### YOUR ASSIGNMENT
Without the pictures, write out every entry that follows exactly.

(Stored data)
========================================================================

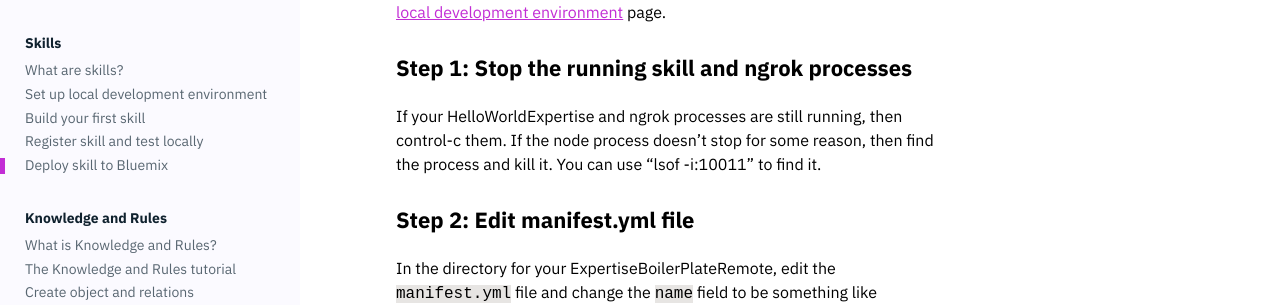
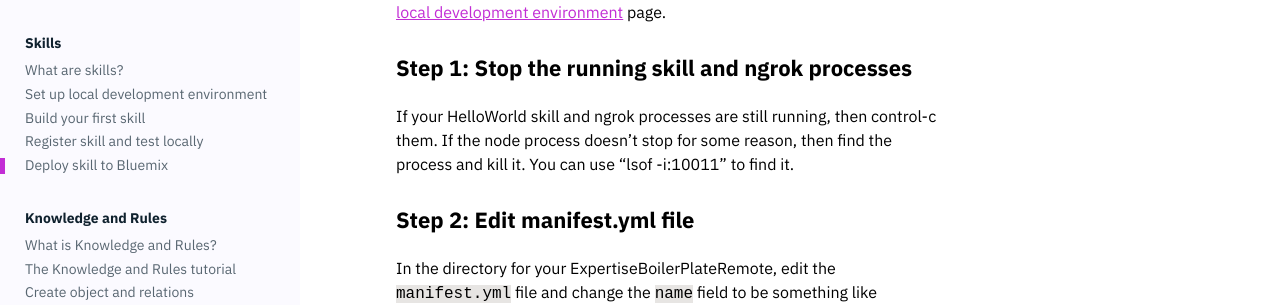
Before and after one commit to Watson-Personal-Assistant/developer, a Jekyll site: the page built from _content/expertise/deploy-to-bluemix.md, in a window 1280 px wide. Shown: the part 504-809 px from the top of the page. Built offline with Jekyll 4.4.1, drawn with Linux system fonts in a browser that asks for light colours.

Commit message:
fixes for grammar changes between on rename of expertise to skill

```diff
--- a/_content/expertise/deploy-to-bluemix.md
+++ b/_content/expertise/deploy-to-bluemix.md
@@ -12,7 +12,7 @@ This page will walk you through the next phase of building your first skill.
 In this phase you will use your own IBM Bluemix account.  Make sure you have completed all the Bluemix pre-requisites documented in the [setup your local development environment]({{site.baseurl}}/expertise/setup-local-dev-env/) page.
 
 ### Step 1: Stop the running skill and ngrok processes
-If your HelloWorldExpertise and ngrok processes are still running, then control-c them.  If the node process doesn't stop for some reason, then find the process and kill it.  You can use "lsof -i:10011" to find it.
+If your HelloWorld skill and ngrok processes are still running, then control-c them.  If the node process doesn't stop for some reason, then find the process and kill it.  You can use "lsof -i:10011" to find it.
 
 ### Step 2: Edit manifest.yml file
 In the directory for your ExpertiseBoilerPlateRemote, edit the `manifest.yml` file and change the `name` field to be something like "yourname-hello-world-skill" (without the quotes) and do the same for the `host` field.
```
Also changed, not shown: _content/expertise/build-expertise.md (+1 -1 lines), _content/expertise/develop-locally.md (+1 -1 lines), _content/understand-service/core.md (+1 -1 lines).
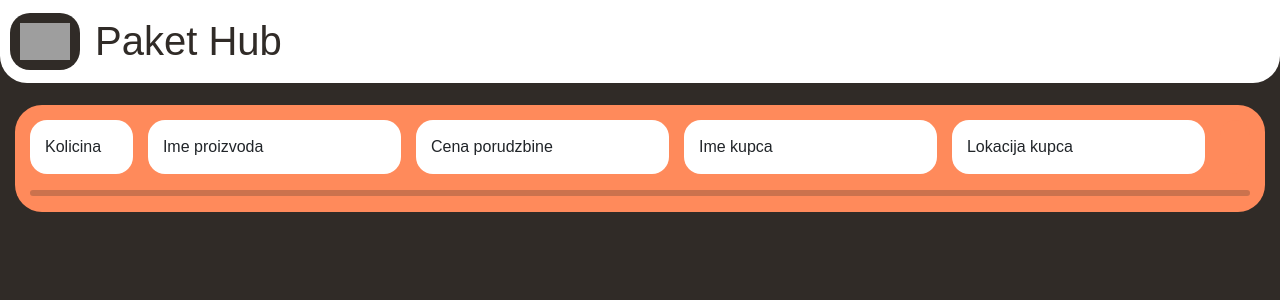
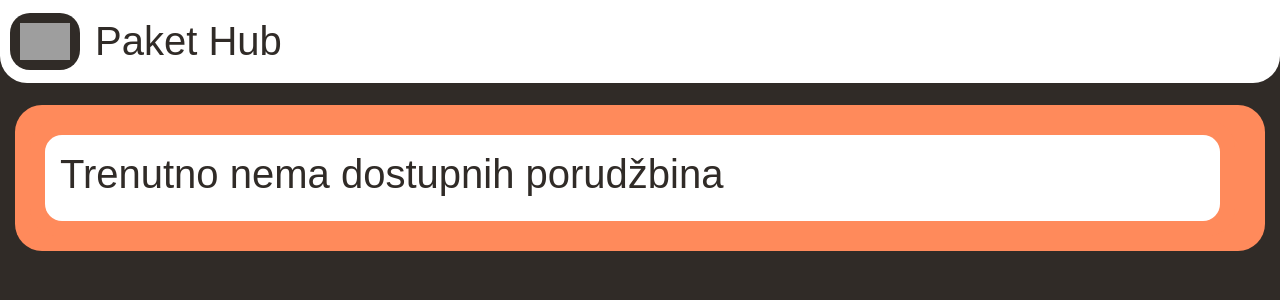
Before and after one commit to wirke/plog, a Flask app: page /proizvodjac/porudzbine in a window 1280 px wide. Shown: the top 300 px of the page. Run offline with Flask 3, Linux system fonts and the light colour scheme; the visitor is signed in with stand-in values (Sample User, id 1); data that the repository does not hold is empty; some libraries are stand-ins or nearby versions; some web fonts are replaced; grey boxes are pictures that could not be loaded.

Commit message:
breaking the world

```diff
--- a/app.py
+++ b/app.py
@@ -517,13 +517,13 @@ def proizvod(proizvod_id) -> html:
     if request.method == "POST":
         if 'azuriraj_proizvod' in request.form:
             upit = """UPDATE proizvod
-            SET ime= %s, kategorija= %s, cena= %s, kolicina = %s
+            SET ime= %s, kategorija= %s, cena= %s, opis = %s
             WHERE id = %s
             """
-            vrednosti = (request.form['prIme'], request.form['prKategorija'],request.form['prCena'],request.form['prKolicina'], proizvod_id)
+            vrednosti = (request.form['prIme'], request.form['prKategorija'],request.form['prCena'],request.form['prOpis'], proizvod_id)
             kursor.execute(upit, vrednosti)
             konekcija.commit()
-            return redirect(url_for('porudzbine_proizvoda'))
+            return redirect(url_for('moji_proizvodi'))
         elif 'dodavanje' in request.form:
             upit = """INSERT INTO
             sadrzi (proizvod_id, skladiste_id, kolicina)
@@ -531,9 +531,9 @@ def proizvod(proizvod_id) -> html:
             """
             kursor.execute(upit, (proizvod_id, request.form.get('izabrano_skl'), request.form.get('quantity'),))
             konekcija.commit()
-            return redirect(url_for('porudzbine_proizvoda'))
+            return redirect(url_for('pregledaj_magacine'))
 
-    upit_pr= """SELECT p.id, p.ime, p.kategorija, p.cena, p.kolicina
+    upit_pr= """SELECT p.id, p.ime, p.kategorija, p.cena, p.opis
     FROM proizvod p
     WHERE p.id = %s
     """
--- a/templates/proizvodjac/porudzbine.html
+++ b/templates/proizvodjac/porudzbine.html
@@ -3,6 +3,7 @@
 {% block content %}
 <div class="display">
     <div class="kontejner">
+        {% if porudzbine %}
         <div class="red col-12">
             <div class="blok col-1">
                 Kolicina
@@ -52,6 +53,13 @@
             </div>
         </div>
         {% endfor %}
+        {% else %}
+        <div class="kontejner">
+            <div class="blok">
+                <h1>Trenutno nema dostupnih porudžbina</h1>
+            </div>
+        </div>
+        {% endif %}
     </div>
 </div>
 {% endblock %}
--- a/templates/proizvodjac/proizvod.html
+++ b/templates/proizvodjac/proizvod.html
@@ -9,7 +9,7 @@
             <div class="red col-12" style="padding-right: 15px; padding-bottom: 15px;">
 
                 <div style="margin-right: 15px;">
-                    <button class="blok2 sabmit" type="submit">
+                    <button class="blok2 sabmit" type="submit" name="azuriraj_proizvod">
                         <i class="fa-solid fa-pen" style="color:#fff;"></i>
                     </button>
                 </div>
@@ -24,7 +24,7 @@
                     <input class="blok col-12" type="text" name="prCena" value="{{ pr.cena }}">
                 </div>
                 <div class="vlaga zadnji">
-                    <input class="blok col-12" type="text" name="prKolicina" value="{{ pr.kolicina }}">
+                    <input class="blok col-12" type="text" name="prOpis" value="{{ pr.opis }}">
                 </div>
             </div>
              {% endfor %}
```
Also changed, not shown: templates/proizvodjac/magacini.html (+9 -1 lines), templates/proizvodjac/moji-proizvodi.html (+28 -8 lines).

========================================================================

### EXERCISE RESPONSE
Before and after one commit to Watson-Personal-Assistant/developer, a Jekyll site: the page built from _content/expertise/deploy-to-bluemix.md, in a window 1280 px wide. Shown: the part 504-809 px from the top of the page. Built offline with Jekyll 4.4.1, drawn with Linux system fonts in a browser that asks for light colours.

Commit message:
fixes for grammar changes between on rename of expertise to skill

```diff
--- a/_content/expertise/deploy-to-bluemix.md
+++ b/_content/expertise/deploy-to-bluemix.md
@@ -12,7 +12,7 @@ This page will walk you through the next phase of building your first skill.
 In this phase you will use your own IBM Bluemix account.  Make sure you have completed all the Bluemix pre-requisites documented in the [setup your local development environment]({{site.baseurl}}/expertise/setup-local-dev-env/) page.
 
 ### Step 1: Stop the running skill and ngrok processes
-If your HelloWorldExpertise and ngrok processes are still running, then control-c them.  If the node process doesn't stop for some reason, then find the process and kill it.  You can use "lsof -i:10011" to find it.
+If your HelloWorld skill and ngrok processes are still running, then control-c them.  If the node process doesn't stop for some reason, then find the process and kill it.  You can use "lsof -i:10011" to find it.
 
 ### Step 2: Edit manifest.yml file
 In the directory for your ExpertiseBoilerPlateRemote, edit the `manifest.yml` file and change the `name` field to be something like "yourname-hello-world-skill" (without the quotes) and do the same for the `host` field.
```
Also changed, not shown: _content/expertise/build-expertise.md (+1 -1 lines), _content/expertise/develop-locally.md (+1 -1 lines), _content/understand-service/core.md (+1 -1 lines).
Before and after one commit to wirke/plog, a Flask app: page /proizvodjac/porudzbine in a window 1280 px wide. Shown: the top 300 px of the page. Run offline with Flask 3, Linux system fonts and the light colour scheme; the visitor is signed in with stand-in values (Sample User, id 1); data that the repository does not hold is empty; some libraries are stand-ins or nearby versions; some web fonts are replaced; grey boxes are pictures that could not be loaded.

Commit message:
breaking the world

```diff
--- a/app.py
+++ b/app.py
@@ -517,13 +517,13 @@ def proizvod(proizvod_id) -> html:
     if request.method == "POST":
         if 'azuriraj_proizvod' in request.form:
             upit = """UPDATE proizvod
-            SET ime= %s, kategorija= %s, cena= %s, kolicina = %s
+            SET ime= %s, kategorija= %s, cena= %s, opis = %s
             WHERE id = %s
             """
-            vrednosti = (request.form['prIme'], request.form['prKategorija'],request.form['prCena'],request.form['prKolicina'], proizvod_id)
+            vrednosti = (request.form['prIme'], request.form['prKategorija'],request.form['prCena'],request.form['prOpis'], proizvod_id)
             kursor.execute(upit, vrednosti)
             konekcija.commit()
-            return redirect(url_for('porudzbine_proizvoda'))
+            return redirect(url_for('moji_proizvodi'))
         elif 'dodavanje' in request.form:
             upit = """INSERT INTO
             sadrzi (proizvod_id, skladiste_id, kolicina)
@@ -531,9 +531,9 @@ def proizvod(proizvod_id) -> html:
             """
             kursor.execute(upit, (proizvod_id, request.form.get('izabrano_skl'), request.form.get('quantity'),))
             konekcija.commit()
-            return redirect(url_for('porudzbine_proizvoda'))
+            return redirect(url_for('pregledaj_magacine'))
 
-    upit_pr= """SELECT p.id, p.ime, p.kategorija, p.cena, p.kolicina
+    upit_pr= """SELECT p.id, p.ime, p.kategorija, p.cena, p.opis
     FROM proizvod p
     WHERE p.id = %s
     """
--- a/templates/proizvodjac/porudzbine.html
+++ b/templates/proizvodjac/porudzbine.html
@@ -3,6 +3,7 @@
 {% block content %}
 <div class="display">
     <div class="kontejner">
+        {% if porudzbine %}
         <div class="red col-12">
             <div class="blok col-1">
                 Kolicina
@@ -52,6 +53,13 @@
             </div>
         </div>
         {% endfor %}
+        {% else %}
+        <div class="kontejner">
+            <div class="blok">
+                <h1>Trenutno nema dostupnih porudžbina</h1>
+            </div>
+        </div>
+        {% endif %}
     </div>
 </div>
 {% endblock %}
--- a/templates/proizvodjac/proizvod.html
+++ b/templates/proizvodjac/proizvod.html
@@ -9,7 +9,7 @@
             <div class="red col-12" style="padding-right: 15px; padding-bottom: 15px;">
 
                 <div style="margin-right: 15px;">
-                    <button class="blok2 sabmit" type="submit">
+                    <button class="blok2 sabmit" type="submit" name="azuriraj_proizvod">
                         <i class="fa-solid fa-pen" style="color:#fff;"></i>
                     </button>
                 </div>
@@ -24,7 +24,7 @@
                     <input class="blok col-12" type="text" name="prCena" value="{{ pr.cena }}">
                 </div>
                 <div class="vlaga zadnji">
-                    <input class="blok col-12" type="text" name="prKolicina" value="{{ pr.kolicina }}">
+                    <input class="blok col-12" type="text" name="prOpis" value="{{ pr.opis }}">
                 </div>
             </div>
              {% endfor %}
```
Also changed, not shown: templates/proizvodjac/magacini.html (+9 -1 lines), templates/proizvodjac/moji-proizvodi.html (+28 -8 lines).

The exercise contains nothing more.